Before-and-after change records:
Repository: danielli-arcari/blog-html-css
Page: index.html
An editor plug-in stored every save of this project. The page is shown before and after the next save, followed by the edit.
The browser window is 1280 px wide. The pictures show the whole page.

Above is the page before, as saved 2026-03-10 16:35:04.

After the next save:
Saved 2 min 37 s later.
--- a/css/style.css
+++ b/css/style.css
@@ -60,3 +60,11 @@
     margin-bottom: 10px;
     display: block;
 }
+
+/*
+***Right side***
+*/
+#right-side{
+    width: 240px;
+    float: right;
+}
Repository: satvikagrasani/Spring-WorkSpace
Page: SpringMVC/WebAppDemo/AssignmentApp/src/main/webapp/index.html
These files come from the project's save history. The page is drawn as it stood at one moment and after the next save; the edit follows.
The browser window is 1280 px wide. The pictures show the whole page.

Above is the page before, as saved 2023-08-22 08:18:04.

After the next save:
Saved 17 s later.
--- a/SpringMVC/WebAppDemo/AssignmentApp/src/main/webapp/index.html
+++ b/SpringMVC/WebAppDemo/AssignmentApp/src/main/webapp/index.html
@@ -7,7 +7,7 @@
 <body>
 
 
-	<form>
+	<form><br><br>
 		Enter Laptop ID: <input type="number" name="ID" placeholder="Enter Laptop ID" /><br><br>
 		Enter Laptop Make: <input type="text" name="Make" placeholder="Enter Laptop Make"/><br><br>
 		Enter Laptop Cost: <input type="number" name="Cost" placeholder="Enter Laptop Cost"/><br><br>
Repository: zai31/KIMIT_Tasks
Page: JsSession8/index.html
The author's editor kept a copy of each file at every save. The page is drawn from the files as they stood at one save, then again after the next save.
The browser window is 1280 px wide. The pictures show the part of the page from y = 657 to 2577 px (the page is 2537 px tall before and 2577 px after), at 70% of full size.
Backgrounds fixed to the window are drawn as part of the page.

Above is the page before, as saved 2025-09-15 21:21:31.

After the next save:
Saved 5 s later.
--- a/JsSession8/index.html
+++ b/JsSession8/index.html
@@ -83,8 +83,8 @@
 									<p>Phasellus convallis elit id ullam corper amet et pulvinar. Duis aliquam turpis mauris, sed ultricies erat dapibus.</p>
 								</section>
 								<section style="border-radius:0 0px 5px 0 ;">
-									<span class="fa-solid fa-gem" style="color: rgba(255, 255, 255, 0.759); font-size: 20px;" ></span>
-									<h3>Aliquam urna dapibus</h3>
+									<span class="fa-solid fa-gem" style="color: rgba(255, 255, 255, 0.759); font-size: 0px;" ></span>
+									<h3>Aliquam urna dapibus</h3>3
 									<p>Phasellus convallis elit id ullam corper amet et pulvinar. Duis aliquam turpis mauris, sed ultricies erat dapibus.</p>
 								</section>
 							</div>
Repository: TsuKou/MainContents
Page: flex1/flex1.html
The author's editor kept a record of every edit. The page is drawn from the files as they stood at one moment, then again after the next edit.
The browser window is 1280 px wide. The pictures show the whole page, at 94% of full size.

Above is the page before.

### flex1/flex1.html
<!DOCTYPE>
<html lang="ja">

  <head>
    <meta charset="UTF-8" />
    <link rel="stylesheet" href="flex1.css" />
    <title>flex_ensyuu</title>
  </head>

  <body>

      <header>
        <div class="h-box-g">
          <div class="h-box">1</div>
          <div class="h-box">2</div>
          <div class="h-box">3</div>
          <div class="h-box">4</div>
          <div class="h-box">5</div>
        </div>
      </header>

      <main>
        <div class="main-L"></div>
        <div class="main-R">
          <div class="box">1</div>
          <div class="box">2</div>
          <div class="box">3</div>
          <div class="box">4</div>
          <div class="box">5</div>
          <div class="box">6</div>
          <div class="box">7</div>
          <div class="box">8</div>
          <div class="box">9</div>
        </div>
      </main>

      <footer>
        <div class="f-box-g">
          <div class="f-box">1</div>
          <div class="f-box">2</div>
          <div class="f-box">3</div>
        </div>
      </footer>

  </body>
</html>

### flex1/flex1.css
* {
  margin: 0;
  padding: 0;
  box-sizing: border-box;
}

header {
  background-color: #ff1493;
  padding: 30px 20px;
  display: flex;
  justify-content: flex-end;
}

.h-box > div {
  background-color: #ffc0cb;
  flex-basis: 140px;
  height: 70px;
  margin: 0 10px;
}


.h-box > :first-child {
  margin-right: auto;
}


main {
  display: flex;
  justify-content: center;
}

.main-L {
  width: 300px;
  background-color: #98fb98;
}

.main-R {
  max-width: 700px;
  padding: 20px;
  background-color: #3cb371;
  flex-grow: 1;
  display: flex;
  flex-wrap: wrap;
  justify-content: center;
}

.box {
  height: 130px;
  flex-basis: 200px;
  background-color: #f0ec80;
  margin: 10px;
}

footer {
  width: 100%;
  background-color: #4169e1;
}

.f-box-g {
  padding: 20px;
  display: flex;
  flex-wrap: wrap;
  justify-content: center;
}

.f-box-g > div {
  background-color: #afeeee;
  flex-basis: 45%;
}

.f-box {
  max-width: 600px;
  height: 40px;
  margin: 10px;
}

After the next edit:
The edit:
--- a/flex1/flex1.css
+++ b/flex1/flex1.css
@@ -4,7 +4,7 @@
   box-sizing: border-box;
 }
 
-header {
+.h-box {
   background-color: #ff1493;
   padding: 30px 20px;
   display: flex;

** Exercise description **
Report the total of lines above containing the string "html", and write nothing besides it.

** Solution **
12